Sabzevar (previously known as Beyhagh) comprises of two sections - one part in the plains which experiences a warm climate and the other in the mountainous regions which enjoys a temperate climate. This city is located 654 km. from Tehran. In the Islamic era this region was known as the "Bayhaq" state, which had two cities called Sabzevar and Khosrowgerd. This city was completely destroyed during the Mongol rampage. In the year 737 AH Sabzevar gave refuge to the Sarbedaran movement, won a name of ‘Darolmomenin’ and became the capital city.
During the attack of the Ozbeks, this city was destroyed, but once again regained development during the Safavid era. In the last decade Sabzevar has flourished considerably.
One of the oldest monuments in central Sabzevar is the 9th-century Pamenar Mosque which was constructed during Taherid Dynasty -- the first Iranian rule after the advent of Islam in the country.
The mosque stands next to a 15-meter tall swinging minaret adorned with Kufic inscriptions and stunning brickwork. The minaret is over 900 years old and is attached to an iwan. Azure tiles bearing white Qur'anic verses adorn the Pamenar Mosque which includes a nine-arched sanctuary with three semi-arches.
Another eye-catching structure in Sabzevar is the Friday Mosque which dates back to the 13th and 14th centuries.
The mosque has two prayer niches (mihrabs), the first of which was built for Sunni Muslims and the second, constructed inside the first, was designed for Shias. A Nast'aliq stone inscription has been placed above the entrance, which bears a decree from the Safavid king Tahmasb I. Two more inscriptions can be seen on the eastern walls bearing orders from Tahmasb II and the Qajar king Nasser al-din Shah.
The mosque has two minarets, two iwans and two sanctuaries. Its façade is covered with multi-colored tiles covered with floral patterns and Qur'anic script.

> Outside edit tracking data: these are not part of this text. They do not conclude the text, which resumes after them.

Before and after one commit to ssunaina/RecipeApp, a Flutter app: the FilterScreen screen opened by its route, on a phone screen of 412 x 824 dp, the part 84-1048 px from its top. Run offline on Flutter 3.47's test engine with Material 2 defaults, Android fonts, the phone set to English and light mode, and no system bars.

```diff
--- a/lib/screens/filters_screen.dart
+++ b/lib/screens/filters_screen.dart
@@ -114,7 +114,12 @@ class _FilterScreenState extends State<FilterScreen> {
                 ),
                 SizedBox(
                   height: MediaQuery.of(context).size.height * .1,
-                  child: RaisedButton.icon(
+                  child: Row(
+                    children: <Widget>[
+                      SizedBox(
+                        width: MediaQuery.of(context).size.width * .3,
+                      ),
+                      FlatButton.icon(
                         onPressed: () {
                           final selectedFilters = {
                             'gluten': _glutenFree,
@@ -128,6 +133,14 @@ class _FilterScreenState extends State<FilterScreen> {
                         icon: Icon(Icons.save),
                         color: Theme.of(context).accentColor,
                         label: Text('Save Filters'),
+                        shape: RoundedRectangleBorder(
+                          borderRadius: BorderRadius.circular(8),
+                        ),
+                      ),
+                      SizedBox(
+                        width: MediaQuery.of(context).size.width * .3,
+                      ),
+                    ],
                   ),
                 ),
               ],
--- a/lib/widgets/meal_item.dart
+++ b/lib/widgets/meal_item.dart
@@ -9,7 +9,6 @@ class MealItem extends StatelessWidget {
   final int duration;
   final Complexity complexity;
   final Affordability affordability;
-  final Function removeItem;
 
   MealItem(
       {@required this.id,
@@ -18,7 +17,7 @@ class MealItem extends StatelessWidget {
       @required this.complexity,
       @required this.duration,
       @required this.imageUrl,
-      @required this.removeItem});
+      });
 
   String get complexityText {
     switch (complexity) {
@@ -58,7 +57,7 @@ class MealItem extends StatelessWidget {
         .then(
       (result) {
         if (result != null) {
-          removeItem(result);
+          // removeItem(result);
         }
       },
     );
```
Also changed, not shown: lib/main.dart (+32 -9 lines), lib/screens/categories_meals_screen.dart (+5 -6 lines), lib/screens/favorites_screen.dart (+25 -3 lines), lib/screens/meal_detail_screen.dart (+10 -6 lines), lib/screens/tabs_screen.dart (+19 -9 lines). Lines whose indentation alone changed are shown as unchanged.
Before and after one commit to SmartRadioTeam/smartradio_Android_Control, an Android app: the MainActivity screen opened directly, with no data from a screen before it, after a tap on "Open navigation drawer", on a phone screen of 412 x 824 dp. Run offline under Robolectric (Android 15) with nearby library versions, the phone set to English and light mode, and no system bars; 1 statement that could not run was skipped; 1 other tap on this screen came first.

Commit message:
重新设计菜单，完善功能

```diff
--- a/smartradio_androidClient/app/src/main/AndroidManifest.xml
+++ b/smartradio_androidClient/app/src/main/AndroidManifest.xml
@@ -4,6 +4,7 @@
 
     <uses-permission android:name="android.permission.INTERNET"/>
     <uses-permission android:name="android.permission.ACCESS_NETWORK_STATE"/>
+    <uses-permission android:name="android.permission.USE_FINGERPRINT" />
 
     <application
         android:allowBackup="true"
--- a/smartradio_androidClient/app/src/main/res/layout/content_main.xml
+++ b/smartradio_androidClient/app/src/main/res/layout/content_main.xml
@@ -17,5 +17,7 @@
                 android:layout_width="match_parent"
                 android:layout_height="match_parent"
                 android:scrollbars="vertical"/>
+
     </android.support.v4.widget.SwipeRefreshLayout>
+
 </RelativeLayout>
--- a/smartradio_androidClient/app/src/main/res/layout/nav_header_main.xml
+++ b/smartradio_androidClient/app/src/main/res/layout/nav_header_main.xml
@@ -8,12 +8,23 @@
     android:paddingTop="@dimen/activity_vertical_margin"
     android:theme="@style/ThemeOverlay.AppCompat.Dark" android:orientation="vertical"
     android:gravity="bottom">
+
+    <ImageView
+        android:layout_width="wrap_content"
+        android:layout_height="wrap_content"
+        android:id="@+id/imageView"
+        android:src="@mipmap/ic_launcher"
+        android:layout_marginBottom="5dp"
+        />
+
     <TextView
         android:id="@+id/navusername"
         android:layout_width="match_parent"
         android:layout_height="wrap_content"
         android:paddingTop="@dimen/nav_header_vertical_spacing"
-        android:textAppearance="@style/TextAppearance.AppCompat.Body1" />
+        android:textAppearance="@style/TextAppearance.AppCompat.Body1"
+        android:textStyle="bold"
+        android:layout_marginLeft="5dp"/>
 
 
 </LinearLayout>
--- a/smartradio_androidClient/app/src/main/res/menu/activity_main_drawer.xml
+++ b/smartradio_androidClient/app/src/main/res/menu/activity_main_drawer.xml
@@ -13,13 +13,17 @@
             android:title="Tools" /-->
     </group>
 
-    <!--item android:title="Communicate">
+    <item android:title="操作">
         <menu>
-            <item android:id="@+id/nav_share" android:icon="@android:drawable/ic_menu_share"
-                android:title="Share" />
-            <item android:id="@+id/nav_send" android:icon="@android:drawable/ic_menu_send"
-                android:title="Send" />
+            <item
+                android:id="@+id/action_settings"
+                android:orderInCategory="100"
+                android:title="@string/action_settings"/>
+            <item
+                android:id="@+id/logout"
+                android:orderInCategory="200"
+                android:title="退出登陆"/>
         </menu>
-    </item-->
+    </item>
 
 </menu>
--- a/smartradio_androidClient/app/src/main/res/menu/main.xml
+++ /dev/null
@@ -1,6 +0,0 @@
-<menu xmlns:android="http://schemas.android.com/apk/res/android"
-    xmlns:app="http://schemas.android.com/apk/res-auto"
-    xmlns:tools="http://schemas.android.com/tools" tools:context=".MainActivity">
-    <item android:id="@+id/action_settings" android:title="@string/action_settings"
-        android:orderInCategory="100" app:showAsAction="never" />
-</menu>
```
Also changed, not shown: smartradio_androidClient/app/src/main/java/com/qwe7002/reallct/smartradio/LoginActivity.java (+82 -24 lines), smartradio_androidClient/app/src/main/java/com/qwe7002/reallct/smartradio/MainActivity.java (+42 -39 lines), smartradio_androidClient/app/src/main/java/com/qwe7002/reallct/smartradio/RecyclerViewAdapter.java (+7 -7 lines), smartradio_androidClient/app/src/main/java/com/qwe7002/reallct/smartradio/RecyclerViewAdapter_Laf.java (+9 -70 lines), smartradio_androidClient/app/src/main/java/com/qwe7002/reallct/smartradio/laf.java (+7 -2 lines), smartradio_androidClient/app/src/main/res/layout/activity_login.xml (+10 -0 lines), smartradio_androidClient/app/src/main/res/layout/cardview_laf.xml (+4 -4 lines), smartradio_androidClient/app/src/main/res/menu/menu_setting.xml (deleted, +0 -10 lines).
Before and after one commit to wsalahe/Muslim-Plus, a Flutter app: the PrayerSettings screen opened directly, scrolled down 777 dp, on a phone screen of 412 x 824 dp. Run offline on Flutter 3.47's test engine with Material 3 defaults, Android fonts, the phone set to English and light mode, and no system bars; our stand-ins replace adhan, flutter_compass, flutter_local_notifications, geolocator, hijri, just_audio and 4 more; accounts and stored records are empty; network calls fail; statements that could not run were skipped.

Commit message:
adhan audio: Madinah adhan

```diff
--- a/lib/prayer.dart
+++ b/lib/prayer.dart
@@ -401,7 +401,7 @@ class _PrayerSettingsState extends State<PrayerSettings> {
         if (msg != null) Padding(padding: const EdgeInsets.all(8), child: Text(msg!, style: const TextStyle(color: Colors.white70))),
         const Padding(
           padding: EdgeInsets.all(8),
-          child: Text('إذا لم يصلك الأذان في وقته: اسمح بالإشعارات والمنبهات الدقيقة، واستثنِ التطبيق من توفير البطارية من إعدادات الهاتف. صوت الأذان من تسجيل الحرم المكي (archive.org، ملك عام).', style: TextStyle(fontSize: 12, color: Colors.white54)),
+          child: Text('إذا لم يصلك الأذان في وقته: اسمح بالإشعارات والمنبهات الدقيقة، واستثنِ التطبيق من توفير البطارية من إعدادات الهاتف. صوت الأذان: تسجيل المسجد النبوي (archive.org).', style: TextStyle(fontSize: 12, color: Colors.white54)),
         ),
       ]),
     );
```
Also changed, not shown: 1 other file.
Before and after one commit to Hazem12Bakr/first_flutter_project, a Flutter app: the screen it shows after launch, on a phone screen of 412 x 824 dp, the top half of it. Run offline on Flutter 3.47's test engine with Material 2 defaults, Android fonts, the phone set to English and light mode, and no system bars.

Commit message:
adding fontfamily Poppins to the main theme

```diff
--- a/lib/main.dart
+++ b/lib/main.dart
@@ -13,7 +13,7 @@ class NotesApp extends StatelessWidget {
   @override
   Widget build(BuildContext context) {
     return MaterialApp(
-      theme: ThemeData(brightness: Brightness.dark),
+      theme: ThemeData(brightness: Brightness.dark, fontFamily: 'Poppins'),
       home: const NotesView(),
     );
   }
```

The 6th-century Yahya Mausoleum, built during the Ilkhanid era, has been renovated a number of times. The monument was decorated with green, azure, white and golden tiles, bearing Qur'anic script in the 14th-century.
The building has two entrances and two minarets, which were later added to the original structure along with an iwan, transenna and a dome covered with colorful tiles forming the words Allah, Ali and Mohammad.